The following Creative Student Prize submissions were shortlisted from over 400 entries from 14-18 year olds across the UK and Ireland, all responding to the question: what place do books have in your world?

Amaal Fawzi

Poet and guest judge Yomi Sode described Amaal's story as "so, so perfect in its pace, repitition and tension." When writing an introduction to the story, sixteen year-old Amaal, who has recently arrived in England from Lebanon, said: "This story is set in the Lebanese Civil War, which the Western world has no mind for. I saw a picture of a boy reading a book in the middle of a blitzed street a while ago and I’ve put those two things together to convey my own love of literature in Lebanese turmoil. Words can’t express how important books are to me. And if possible, they’re even more important to the character in my story. They literally save her life. When everything else is gone, words remain the universal safe place. I write from a very personal position with infinite love for books and Beirut."

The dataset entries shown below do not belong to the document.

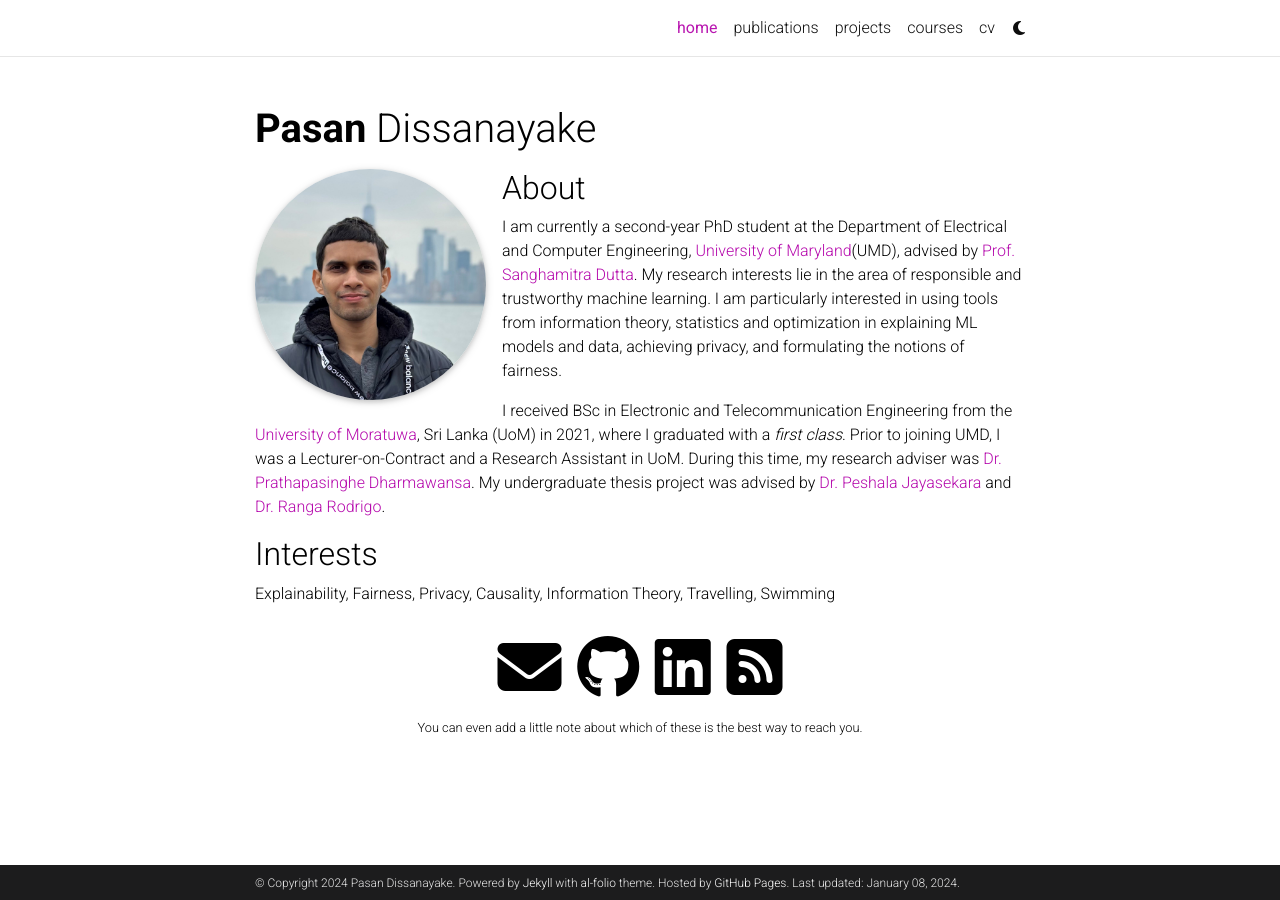
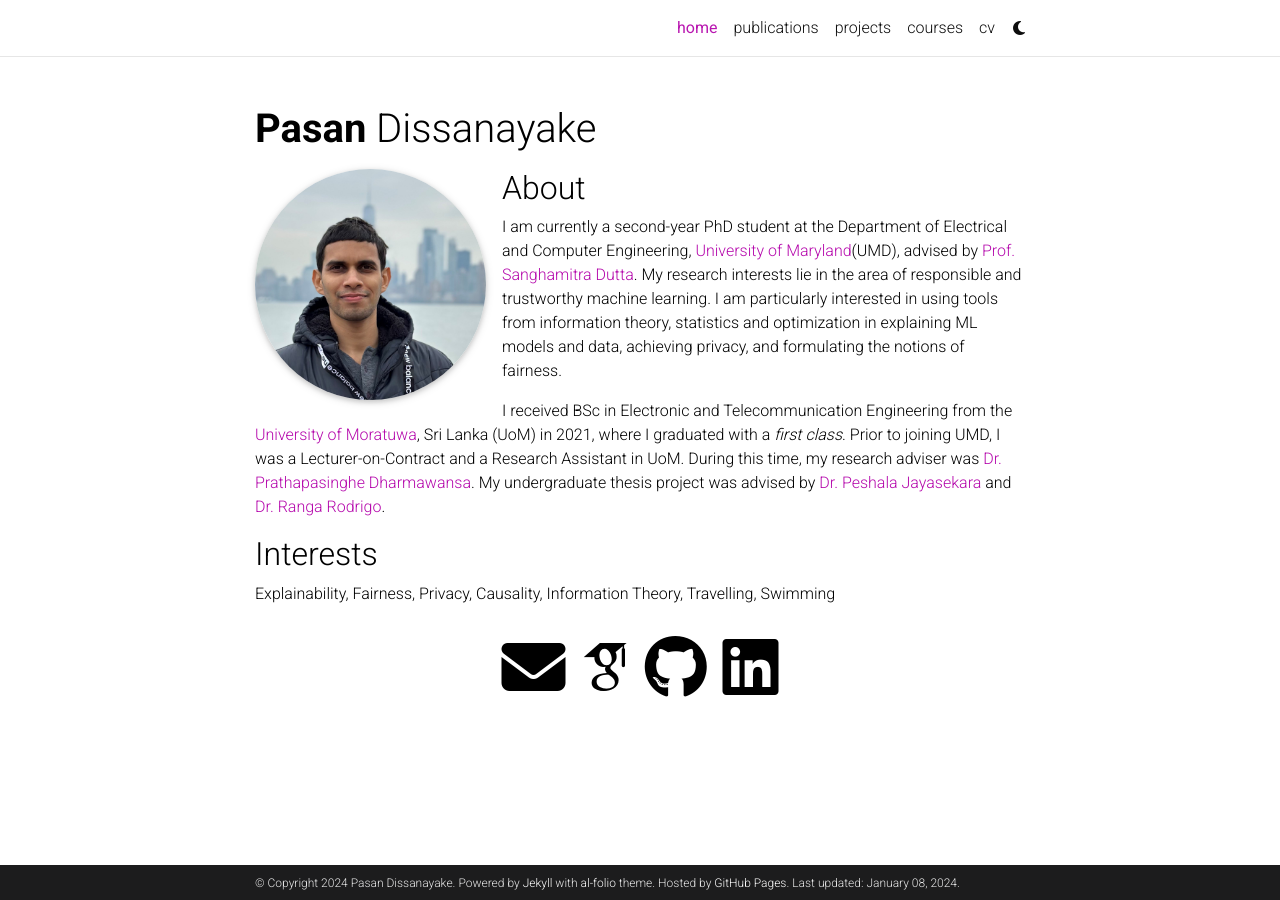
Before and after one commit to pasandissanayake/pasandissanayake.github.io, a Jekyll site: the page built from _pages/about.md, in a window 1280 px wide. Built offline with Jekyll 4.4.1, drawn with Linux system fonts in a browser that asks for light colours; full-size pictures stand in for the smaller copies a plugin makes; some web fonts are replaced; comment, search, counter and statistics services are not loaded; a style sheet for code colours, icons or effects is not loaded; part of the change alters nothing that is shown.

```diff
--- a/_config.yml
+++ b/_config.yml
@@ -40,7 +40,7 @@ repo_trophies:
 # will use title and url fields
 # Take a look to https://github.com/jekyll/jekyll-feed for more customization
 
-rss_icon: true
+rss_icon: false
 
 # -----------------------------------------------------------------------------
 # Layout
@@ -73,7 +73,7 @@ x_username: # your X handle
 mastodon_username: # your mastodon instance+username in the format instance.tld/@username
 linkedin_username: pasandissanayake # your LinkedIn user name
 telegram_username: # your Telegram user name
-scholar_userid: # your Google Scholar ID
+scholar_userid: isO0bMwAAAAJ # your Google Scholar ID
 semanticscholar_id: # your Semantic Scholar ID
 whatsapp_number: # your WhatsApp number (full phone number in international format. Omit any zeroes, brackets, or dashes when adding the phone number in international format.)
 orcid_id: # your ORCID ID
@@ -103,8 +103,7 @@ discord_id: # your discord id (18-digit unique numerical identifier)
 zotero_username: # your zotero username
 wechat_qr: # filename of your wechat qr-code saved as an image (e.g., wechat-qr.png if saved to assets/img/wechat-qr.png)
 
-contact_note: >
-  You can even add a little note about which of these is the best way to reach you.
+contact_note:
 
 # -----------------------------------------------------------------------------
 # Analytics and search engine verification
@@ -151,7 +150,7 @@ giscus:
   lang: en
 
 # Disqus comments (DEPRECATED)
-disqus_shortname: al-folio # put your disqus shortname
+disqus_shortname: # put your disqus shortname
 # https://help.disqus.com/en/articles/1717111-what-s-a-shortname
 
 # External sources.
```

Amaal's short story

The cover is hanging on by skeletal threads, the spine is cracked like a pistachio nut and the title has faded into history, but it’s perfect. Peter Pan by JM Barrie, the Arabic translation, tucked into the lining of a thirteen-year-old girl’s trousers.

Her name is Zeina but at this time of day she is Nobody – just a shadow smudged against crumbling houses; entire rooms bare to the elements with limp tarpaulin fixtures taking up the rest. On all sides, silence stacks between bullet-peppered walls and piles of concrete. Usually everyone would be in the shelters by now rather than smoking black market cigarettes in their homes or sweeping thresholds. Under their feet, rats rejoice, and someone’s forgotten basket of tangerines speckle grey with mould.

The reason? No bombs today. The radio said it, the soldiers said it and Zeina’s mother said it. Simple as that. If Mama said there are no bombs today, there are no bombs today. Yet somewhere overhead, tender blue sky bruises purple as war planes and sunset crease the horizon. The radio didn’t see them, the soldiers didn’t see them, and somehow, Zeina’s mother didn’t see them. Nobody did, because blind trust is a dangerous weapon so early on in war. There are no expectations. Pity the people, as Gibran says. How can they expect anything in this level of hell?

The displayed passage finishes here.